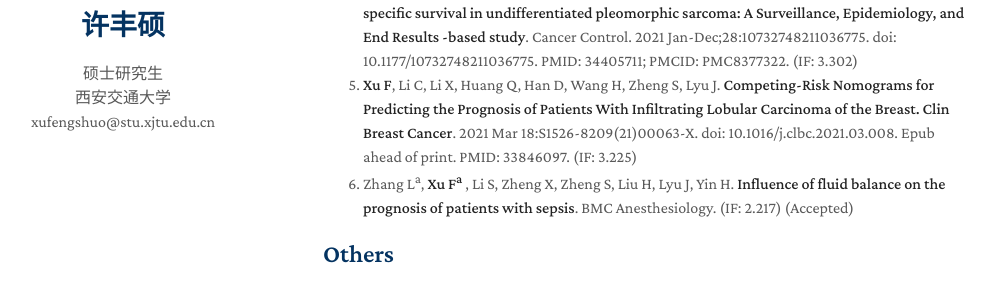
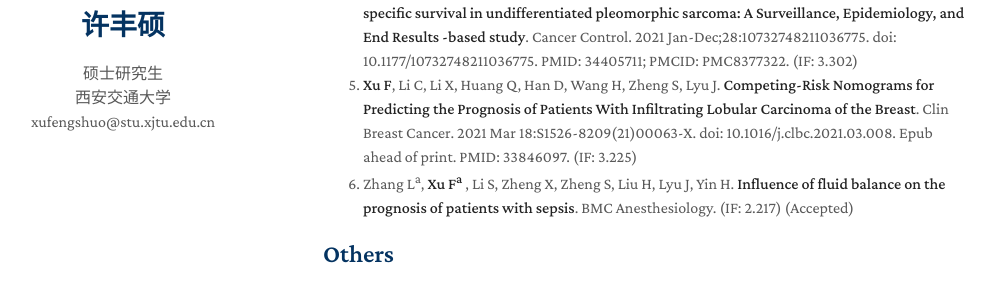
Before and after one commit to XuFengShuo619/CV, a Jekyll site: the page built from index.md, in a window 1280 px wide and 900 px high, scrolled down 620 px. Shown: the part 184-470 px from the top of the window, without its empty margins (147-1148 px from the left). Built offline with Jekyll 4.4.1, drawn with Linux system fonts in a browser that asks for light colours; nearby versions of some CDN libraries; a style sheet for code colours, icons or effects is not loaded; our own code applies the rules of GitHub Pages for plain Markdown files.

```diff
--- a/index.md
+++ b/index.md
@@ -26,7 +26,7 @@ layout: homepage
 2. **Xu F**, Feng X, Zhao F, Huang Q, Han D, Li C, Zheng S, Lyu J. **Competing-risks nomograms for predicting cause-specific mortality in parotid-gland carcinoma: A population-based analysis**. Cancer Med. 2021 Jun;10(11):3756-3769. doi: 10.1002/cam4.3919. Epub 2021 May 7. PMID: 33960711; PMCID: PMC8178487. (IF: 4.452)
 3. **Xu F**, Yang J, Han D, Huang Q, Li C, Zheng S, Wang H, Lyu J. **Nomograms for Estimating Cause-Specific Death Rates of Patients With Inflammatory Breast Cancer: A Competing-Risks Analysis.** Technol Cancer Res Treat. 2021 Jan-Dec;20:15330338211016371. doi: 10.1177/15330338211016371. PMID: 34013802; PMCID: PMC8141985. (IF: 3.399)
 4. **Xu F**, Zhao F, Feng X, Li C, Han D, Zheng S, Liu Y, Lyu J. **Nomogram for predicting cancer-specific survival in undifferentiated pleomorphic sarcoma: A Surveillance, Epidemiology, and End Results -based study**. Cancer Control. 2021 Jan-Dec;28:10732748211036775. doi: 10.1177/10732748211036775. PMID: 34405711; PMCID: PMC8377322. (IF: 3.302)
-5. **Xu F**, Li C, Li X, Huang Q, Han D, Wang H, Zheng S, Lyu J. **Competing-Risk Nomograms for Predicting the Prognosis of Patients With Infiltrating Lobular Carcinoma of the Breast. Clin Breast Cancer**. 2021 Mar 18:S1526-8209(21)00063-X. doi: 10.1016/j.clbc.2021.03.008. Epub ahead of print. PMID: 33846097. (IF: 3.225)
+5. **Xu F**, Li C, Li X, Huang Q, Han D, Wang H, Zheng S, Lyu J. **Competing-Risk Nomograms for Predicting the Prognosis of Patients With Infiltrating Lobular Carcinoma of the Breast**. Clin Breast Cancer. 2021 Mar 18:S1526-8209(21)00063-X. doi: 10.1016/j.clbc.2021.03.008. Epub ahead of print. PMID: 33846097. (IF: 3.225)
 6. Zhang L<sup>a</sup>, **Xu F<sup>a</sup>** , Li S, Zheng X, Zheng S, Liu H, Lyu J, Yin H. **Influence of fluid balance on the prognosis of patients with sepsis**. BMC Anesthesiology. (IF: 2.217) (Accepted)
 
 ## Others
```
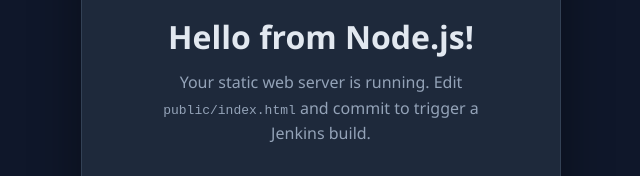
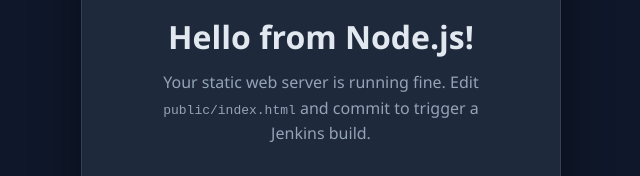
Before and after one commit to AryaSandilya/my-node-app, a website: page public/index.html in a window 1280 px wide. Shown: the part 253-429 px from the top of the page, 319-959 px from the left. Drawn offline with Linux system fonts and the light colour scheme.

Commit message:
Update index.html

```diff
--- a/public/index.html
+++ b/public/index.html
@@ -56,7 +56,7 @@
   <div class="card">
     <div class="badge">● Live</div>
     <h1>Hello from Node.js!</h1>
-    <p>Your static web server is running. Edit <code>public/index.html</code> and commit to trigger a Jenkins build.</p>
+    <p>Your static web server is running fine. Edit <code>public/index.html</code> and commit to trigger a Jenkins build.</p>
     <div class="meta">
       <div><span>Environment</span><span id="env">production</span></div>
       <div><span>Loaded at</span><span id="time"></span></div>
```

= = = = =

Copy each entry exactly as written. Images should not appear in the copy.

Before and after one commit to XuFengShuo619/CV, a Jekyll site: the page built from index.md, in a window 1280 px wide and 900 px high, scrolled down 620 px. Shown: the part 184-470 px from the top of the window, without its empty margins (147-1148 px from the left). Built offline with Jekyll 4.4.1, drawn with Linux system fonts in a browser that asks for light colours; nearby versions of some CDN libraries; a style sheet for code colours, icons or effects is not loaded; our own code applies the rules of GitHub Pages for plain Markdown files.

```diff
--- a/index.md
+++ b/index.md
@@ -26,7 +26,7 @@ layout: homepage
 2. **Xu F**, Feng X, Zhao F, Huang Q, Han D, Li C, Zheng S, Lyu J. **Competing-risks nomograms for predicting cause-specific mortality in parotid-gland carcinoma: A population-based analysis**. Cancer Med. 2021 Jun;10(11):3756-3769. doi: 10.1002/cam4.3919. Epub 2021 May 7. PMID: 33960711; PMCID: PMC8178487. (IF: 4.452)
 3. **Xu F**, Yang J, Han D, Huang Q, Li C, Zheng S, Wang H, Lyu J. **Nomograms for Estimating Cause-Specific Death Rates of Patients With Inflammatory Breast Cancer: A Competing-Risks Analysis.** Technol Cancer Res Treat. 2021 Jan-Dec;20:15330338211016371. doi: 10.1177/15330338211016371. PMID: 34013802; PMCID: PMC8141985. (IF: 3.399)
 4. **Xu F**, Zhao F, Feng X, Li C, Han D, Zheng S, Liu Y, Lyu J. **Nomogram for predicting cancer-specific survival in undifferentiated pleomorphic sarcoma: A Surveillance, Epidemiology, and End Results -based study**. Cancer Control. 2021 Jan-Dec;28:10732748211036775. doi: 10.1177/10732748211036775. PMID: 34405711; PMCID: PMC8377322. (IF: 3.302)
-5. **Xu F**, Li C, Li X, Huang Q, Han D, Wang H, Zheng S, Lyu J. **Competing-Risk Nomograms for Predicting the Prognosis of Patients With Infiltrating Lobular Carcinoma of the Breast. Clin Breast Cancer**. 2021 Mar 18:S1526-8209(21)00063-X. doi: 10.1016/j.clbc.2021.03.008. Epub ahead of print. PMID: 33846097. (IF: 3.225)
+5. **Xu F**, Li C, Li X, Huang Q, Han D, Wang H, Zheng S, Lyu J. **Competing-Risk Nomograms for Predicting the Prognosis of Patients With Infiltrating Lobular Carcinoma of the Breast**. Clin Breast Cancer. 2021 Mar 18:S1526-8209(21)00063-X. doi: 10.1016/j.clbc.2021.03.008. Epub ahead of print. PMID: 33846097. (IF: 3.225)
 6. Zhang L<sup>a</sup>, **Xu F<sup>a</sup>** , Li S, Zheng X, Zheng S, Liu H, Lyu J, Yin H. **Influence of fluid balance on the prognosis of patients with sepsis**. BMC Anesthesiology. (IF: 2.217) (Accepted)
 
 ## Others
```
Before and after one commit to AryaSandilya/my-node-app, a website: page public/index.html in a window 1280 px wide. Shown: the part 253-429 px from the top of the page, 319-959 px from the left. Drawn offline with Linux system fonts and the light colour scheme.

Commit message:
Update index.html

```diff
--- a/public/index.html
+++ b/public/index.html
@@ -56,7 +56,7 @@
   <div class="card">
     <div class="badge">● Live</div>
     <h1>Hello from Node.js!</h1>
-    <p>Your static web server is running. Edit <code>public/index.html</code> and commit to trigger a Jenkins build.</p>
+    <p>Your static web server is running fine. Edit <code>public/index.html</code> and commit to trigger a Jenkins build.</p>
     <div class="meta">
       <div><span>Environment</span><span id="env">production</span></div>
       <div><span>Loaded at</span><span id="time"></span></div>
```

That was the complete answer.